Wilson Sporting Goods Co. has filed a patent infringement lawsuit against Rawlings Sporting Goods Company, Inc. in the Northern District of Illinois. Wilson holds two patents, United States Patent No. 8,460,135 which was issued for game ball cover with improved stripes and/or logos & United States Patent No. 8,905,876 which was issued for a game ball with improved stripes. According to the complaint, Douglas G. Guenther, one of the named inventors for both patents held by Wilson, became employed by Rawlings in 2014 and holds the title of Senior Director of Innovation & Product Development. Wilson argues Rawlings had notice of its patents and Rawlings acted despite a high likelihood that its actions constituted infringement of Wilson’s patents. Wilson seeks a preliminary and permanent injunction against Rawlings’ continued infringement of its patents; an award of damages for the infringement; an order trebling the amount of damages for intentional infringement; and an award of costs, prejudgment interest, and attorney’s fees and costs.
In order to support its arguments, Wilson states that it introduced its patent (8,460,135) on the GST model, which is one of its most successful footballs, while Mr. Guenther was still employed by Wilson.
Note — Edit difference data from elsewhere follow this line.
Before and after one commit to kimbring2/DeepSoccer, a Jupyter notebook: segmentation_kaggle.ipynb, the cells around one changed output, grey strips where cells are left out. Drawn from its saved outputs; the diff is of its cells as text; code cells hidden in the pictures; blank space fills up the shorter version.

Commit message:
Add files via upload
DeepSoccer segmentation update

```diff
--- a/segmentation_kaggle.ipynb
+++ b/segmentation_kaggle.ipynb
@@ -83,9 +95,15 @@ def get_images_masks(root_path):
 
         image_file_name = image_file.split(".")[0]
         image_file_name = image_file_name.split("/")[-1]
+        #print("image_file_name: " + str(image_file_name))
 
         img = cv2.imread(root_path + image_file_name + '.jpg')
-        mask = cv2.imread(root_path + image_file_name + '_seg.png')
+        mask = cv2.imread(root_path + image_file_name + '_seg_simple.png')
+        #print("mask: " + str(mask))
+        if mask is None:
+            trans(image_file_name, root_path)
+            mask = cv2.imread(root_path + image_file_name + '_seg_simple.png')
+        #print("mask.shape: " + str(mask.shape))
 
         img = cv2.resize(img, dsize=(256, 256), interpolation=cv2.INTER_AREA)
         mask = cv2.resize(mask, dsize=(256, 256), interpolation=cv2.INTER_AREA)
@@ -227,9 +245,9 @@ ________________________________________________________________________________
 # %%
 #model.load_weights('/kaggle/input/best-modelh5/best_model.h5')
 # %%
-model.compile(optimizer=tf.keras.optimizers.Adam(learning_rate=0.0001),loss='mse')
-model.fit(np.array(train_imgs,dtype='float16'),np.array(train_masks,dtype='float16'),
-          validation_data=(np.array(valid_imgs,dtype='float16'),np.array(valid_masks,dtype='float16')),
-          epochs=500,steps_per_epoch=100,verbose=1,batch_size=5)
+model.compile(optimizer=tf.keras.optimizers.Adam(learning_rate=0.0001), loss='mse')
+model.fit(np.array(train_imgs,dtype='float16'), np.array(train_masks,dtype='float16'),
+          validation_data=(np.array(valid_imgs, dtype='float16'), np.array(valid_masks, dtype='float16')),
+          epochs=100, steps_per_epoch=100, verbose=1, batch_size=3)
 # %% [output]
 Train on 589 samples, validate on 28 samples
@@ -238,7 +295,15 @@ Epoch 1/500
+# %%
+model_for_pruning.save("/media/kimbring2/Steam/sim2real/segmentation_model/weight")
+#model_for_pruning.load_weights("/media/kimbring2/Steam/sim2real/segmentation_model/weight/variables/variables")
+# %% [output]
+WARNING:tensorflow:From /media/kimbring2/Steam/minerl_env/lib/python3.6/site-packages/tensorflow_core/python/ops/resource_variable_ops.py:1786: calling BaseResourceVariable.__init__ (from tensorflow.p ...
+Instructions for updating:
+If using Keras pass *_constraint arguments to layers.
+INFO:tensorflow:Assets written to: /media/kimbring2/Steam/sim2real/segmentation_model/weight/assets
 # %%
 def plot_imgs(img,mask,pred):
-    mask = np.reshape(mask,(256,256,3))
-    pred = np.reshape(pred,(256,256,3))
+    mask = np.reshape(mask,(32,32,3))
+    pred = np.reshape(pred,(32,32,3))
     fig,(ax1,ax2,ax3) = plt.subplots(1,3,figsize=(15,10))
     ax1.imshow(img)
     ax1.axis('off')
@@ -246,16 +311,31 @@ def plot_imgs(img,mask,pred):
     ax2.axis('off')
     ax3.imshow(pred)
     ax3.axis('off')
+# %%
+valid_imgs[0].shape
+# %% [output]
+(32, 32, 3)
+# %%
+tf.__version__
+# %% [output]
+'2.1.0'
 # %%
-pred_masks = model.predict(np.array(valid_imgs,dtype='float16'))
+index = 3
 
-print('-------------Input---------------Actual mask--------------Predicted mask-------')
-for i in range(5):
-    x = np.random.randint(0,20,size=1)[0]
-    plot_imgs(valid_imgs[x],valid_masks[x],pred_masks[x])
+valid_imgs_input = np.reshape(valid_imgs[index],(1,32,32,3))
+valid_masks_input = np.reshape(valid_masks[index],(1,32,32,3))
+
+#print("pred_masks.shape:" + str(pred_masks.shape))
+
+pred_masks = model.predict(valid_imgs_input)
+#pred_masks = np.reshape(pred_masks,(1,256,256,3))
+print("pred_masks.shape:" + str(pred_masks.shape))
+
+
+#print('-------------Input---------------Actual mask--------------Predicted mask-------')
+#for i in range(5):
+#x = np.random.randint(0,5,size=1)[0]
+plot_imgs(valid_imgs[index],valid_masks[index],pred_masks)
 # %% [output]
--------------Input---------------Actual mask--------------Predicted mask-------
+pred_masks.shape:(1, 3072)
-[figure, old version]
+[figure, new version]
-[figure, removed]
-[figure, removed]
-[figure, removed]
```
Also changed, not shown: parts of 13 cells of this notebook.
According to the complaint, the white stripes of the Wilson GST football are formed of a more grippable material than the rest of the football cover. Further, when Mr. Guenther commenced his employment at Rawlings, it did not sell a football with highly grippable stripes. However, after Mr. Guenther began his employment at Rawlings, Rawlings introduced the R-2 football, which is made to look like the Wilson’s GST football and contains highly grippable, stitched white stripes.
According to the United States Patent and Trademark Office, patent infringement is the act of making, using, selling, or offering to sell a patented invention, or importing into the United States a product covered by a claim of a patent without the permission of the patent owner. When deciding if a patent has been infringed, the patent’s claims, which are statements of the scope of the invention, must be examined and the elements of each claim must be compared to that of the elements of the alleged infringer’s invention. If the elements of a patent claim match that of the alleged infringer’s invention, then an infringement has occurred. Moreover, under the Doctrine of Equivalents, if the patented invention and the alleged infringer’s invention are sufficiently equivalent in what they do and how they do it, then the patent has been infringed.
Wilson Sporting Goods Co. v. Rawlings Sporting Goods Co., Inc. (Case: 1:15-cv-06760)
United States Patent and Trademark Office website, http://www.uspto.gov/patents-maintaining-patent/patent-litigation/about-patent-infringement
Enforcing a Patent FAQ, NOLO, http://www.nolo.com/legal-encyclopedia/enforcing-patent-faq-29148.html